A recent study out of Sweden found that intelligence is correlated to higher earnings, but only up to a point.
Sweden has compulsory military service for males, and intake into the military includes a battery of psychological and cognitive tests. The researchers examined the IQ scores of the men when they were 18 or 19 and their wages between age 35 and 45. They found:
- Higher IQs were correlated to higher earnings, but only up to about $70,000, which was about the 90th percentile of earnings during the period examined.
- From the 90th to 95th percentile the relationship between IQ and earnings flattened (meaning that additional earnings didn’t correspond to increased IQ).
- From the 95th to 100th percentile IQ declined as compared with those in the 90-95th percentile, meaning that overall IQ declined as earnings increased. (Note that average IQs declined a bit — down to around the IQ of 90th percentile — not to moron status.)
What possible explanations are there for the plateauing and drop-off in IQ at higher income levels?
The study’s authors suggest two reasons: luck and family connections. Both of these reasons are a bit negative — they assume that the high earners, with their lower IQs, don’t deserve their high incomes. Sure, that happens and may explain some of the results. But does it happen enough to explain why IQ is lower for all the highest earners? Probably not.
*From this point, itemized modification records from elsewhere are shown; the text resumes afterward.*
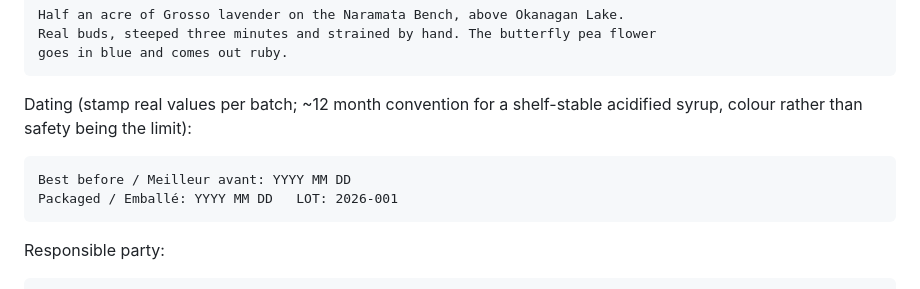
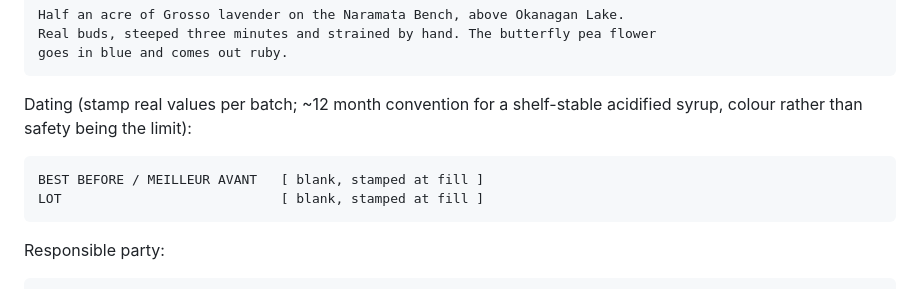
Before and after one commit to DrNelsonJatel/bench-and-bloom, a Markdown page: JATEL_ProductSpec_v1.0_20260906.md, the part around the change. GitHub-like rendering.

````diff
--- a/JATEL_ProductSpec_v1.0_20260906.md
+++ b/JATEL_ProductSpec_v1.0_20260906.md
@@ -217,8 +217,8 @@ goes in blue and comes out ruby.
 
 Dating (stamp real values per batch; ~12 month convention for a shelf-stable acidified syrup, colour rather than safety being the limit):
 ```
-Best before / Meilleur avant: YYYY MM DD
-Packaged / Emballé: YYYY MM DD   LOT: 2026-001
+BEST BEFORE / MEILLEUR AVANT   [ blank, stamped at fill ]
+LOT                            [ blank, stamped at fill ]
 ```
 
 Responsible party:
````
Also changed, not shown: singlelabel/Label_PrinterSpec_Wrap_uline2026.md (+90 -4 lines).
Another possible reason suggested by other experts is that intelligence isn’t the only, or even the biggest driver, of career success. Emotional intelligence (EQ) is vital to career success and some studies have found that it is more important to success than IQ. And having a high IQ doesn’t ensure high EQ. In fact, sometimes, the smartest people lack high emotional intelligence. Think Dr. Sheldon Cooper on the TV show Big Bang Theory.
Thus, the Sweden study suggests that smarts only take you so far in your career. Something else — luck, family connections, or high EQ — is necessary to vault into the upper echelons of income earners.